copyright janet m. webb


  1. Emma Cownie says:

    Such a great name “Badlands”. Just yells American West! Wonderfully arid landscape. I have seen Asian Buffalo and they look very different to the North American Bison. The Polish Bison I have not seen but I believe they live in the ancient forest of Białowieża in Poland. Sadly the Polish government is allowing commercial logging in this ancient and unique landscape.

    • Emma, there’s a certain kind of beauty in this type of landscape as there is in the desert. Asian buffalo do look very different, don’t they. I’m sorry to read about the logging in the Polish forest.


      • Emma Cownie says:

        Me too. There has been a big campaign against it and the EU has tried to stop it but the Polish government wants to let it go ahead. So short-sighted!

  2. dweezer19 says:

    While beautiful at night, I have never been a fan of barren and dessert areas. I appreciate the beauty but must have had a bad experience in another life. 😏Beautiful images though.

  3. Dan Antion says:

    This is such an interesting part of our country. I hope to see this in person at some point, but I’m enjoying this view. Thanks for sharing, Janet.

  4. Thanks for the ride, view, and the explanations. I enjoyed them all.

  5. Suzanne says:

    That was great. I have always wondered what the Badlands are. Seeing them on the day of the eclipse must have been quite eerie.

  6. Such beautiful and majestic landscapes Janet! I’ve not been to the Badlands since the mid 80’s.
    I hope to get back one day. I’ve always called them Buffalo, but in recent years have started calling them Buffalo Bison. 🙂 One day I’ll make up mind.

  7. Thanks for the tour that shows the sweeping vistas and weathering. Stunning is still a descriptor.

  8. marianallen says:

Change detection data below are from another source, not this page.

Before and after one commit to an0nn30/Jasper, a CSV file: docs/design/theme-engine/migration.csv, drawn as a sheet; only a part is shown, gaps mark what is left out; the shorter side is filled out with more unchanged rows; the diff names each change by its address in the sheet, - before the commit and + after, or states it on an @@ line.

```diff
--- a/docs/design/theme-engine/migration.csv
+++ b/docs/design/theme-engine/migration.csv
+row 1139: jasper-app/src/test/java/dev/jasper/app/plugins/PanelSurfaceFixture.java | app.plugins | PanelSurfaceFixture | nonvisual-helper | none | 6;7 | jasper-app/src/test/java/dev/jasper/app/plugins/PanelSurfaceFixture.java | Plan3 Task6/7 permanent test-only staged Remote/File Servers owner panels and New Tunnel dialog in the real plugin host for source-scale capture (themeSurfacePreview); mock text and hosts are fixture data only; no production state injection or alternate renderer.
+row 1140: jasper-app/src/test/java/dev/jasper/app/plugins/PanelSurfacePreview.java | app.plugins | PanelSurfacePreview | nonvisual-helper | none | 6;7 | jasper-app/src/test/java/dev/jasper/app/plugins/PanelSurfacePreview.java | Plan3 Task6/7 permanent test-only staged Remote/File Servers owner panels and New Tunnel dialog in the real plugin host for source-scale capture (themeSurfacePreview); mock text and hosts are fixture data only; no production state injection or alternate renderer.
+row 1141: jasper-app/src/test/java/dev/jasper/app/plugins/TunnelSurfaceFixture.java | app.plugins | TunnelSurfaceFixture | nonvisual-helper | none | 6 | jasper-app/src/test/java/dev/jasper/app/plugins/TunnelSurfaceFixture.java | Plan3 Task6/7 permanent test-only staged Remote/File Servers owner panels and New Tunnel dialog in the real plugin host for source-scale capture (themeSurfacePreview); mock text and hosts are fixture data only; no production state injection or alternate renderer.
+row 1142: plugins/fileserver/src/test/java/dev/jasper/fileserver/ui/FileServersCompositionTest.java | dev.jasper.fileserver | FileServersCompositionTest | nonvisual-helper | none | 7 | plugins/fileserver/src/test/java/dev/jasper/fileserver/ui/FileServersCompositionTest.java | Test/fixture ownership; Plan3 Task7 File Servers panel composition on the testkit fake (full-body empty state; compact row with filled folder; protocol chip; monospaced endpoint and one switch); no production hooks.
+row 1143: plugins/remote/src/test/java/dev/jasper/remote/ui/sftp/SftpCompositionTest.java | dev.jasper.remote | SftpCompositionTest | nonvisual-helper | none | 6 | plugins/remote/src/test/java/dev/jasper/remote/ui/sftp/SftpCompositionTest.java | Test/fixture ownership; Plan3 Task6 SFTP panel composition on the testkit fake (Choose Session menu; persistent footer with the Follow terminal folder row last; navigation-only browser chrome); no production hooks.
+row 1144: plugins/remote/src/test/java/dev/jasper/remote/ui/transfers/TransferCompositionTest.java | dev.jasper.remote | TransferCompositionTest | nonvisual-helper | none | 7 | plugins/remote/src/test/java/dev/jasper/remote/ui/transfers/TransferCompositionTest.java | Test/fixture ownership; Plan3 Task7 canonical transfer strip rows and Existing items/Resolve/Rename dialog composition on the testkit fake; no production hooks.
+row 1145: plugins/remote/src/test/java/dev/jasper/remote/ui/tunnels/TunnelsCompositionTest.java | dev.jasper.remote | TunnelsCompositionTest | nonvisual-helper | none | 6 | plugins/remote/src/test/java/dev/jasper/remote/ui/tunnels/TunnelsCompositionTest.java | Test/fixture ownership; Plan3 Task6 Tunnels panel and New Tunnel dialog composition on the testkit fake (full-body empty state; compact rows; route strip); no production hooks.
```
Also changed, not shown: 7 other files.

    The Badlands is (are?) amazingly beautiful. Seeing it (them?) is a treasured memory. Photos can’t really do justice to the sight, but yours come closer than any I’ve seen.

  9. restlessjo says:

    I do like having a chauffeur 🙂 🙂

  10. So stunning, yet so desolate – like another planet…. I’m glad there was a kind person who loaned you her glasses, mainly because it/she/your story illustrates that there are thoughtful people on the planet!

  11. Thanks for the tour! This one place I’ve been wanting to visit. These photos are stunning.

  12. JANE says:

    Janet, I think the color in the photos is outstanding. How impressive to have your photo shoot on the day of the eclipse… there will be few photos like these. Unique exposures for a unique landscape. Very nice!!

    • I don’t know how many people were taking photo of anything other than the eclipse, Jane. Most were staring at the sun the entire time I observed them. I haven’t even gotten the photos off my Nikon yet to see how they turned out. These are all from my iPhone, which was on its last legs battery-wise, so I was being very careful not to fun out. 🙂

  13. Joanne Sisco says:

    There’s something both compelling and a bit frightening about such a stark environment. I imagine the muted lighting from the solar eclipse added to its ethereal quality. Great photos, Janet.

  14. VioletSky says:

    There is something so very eerie about this scenery – and the fact that you saw no wildlife only accentuates the eeriness!

  15. iAMsafari says:

    High, very high on our list. Did you visit Pine Ridge Rez?

  16. Great set, all three of them on Badlands.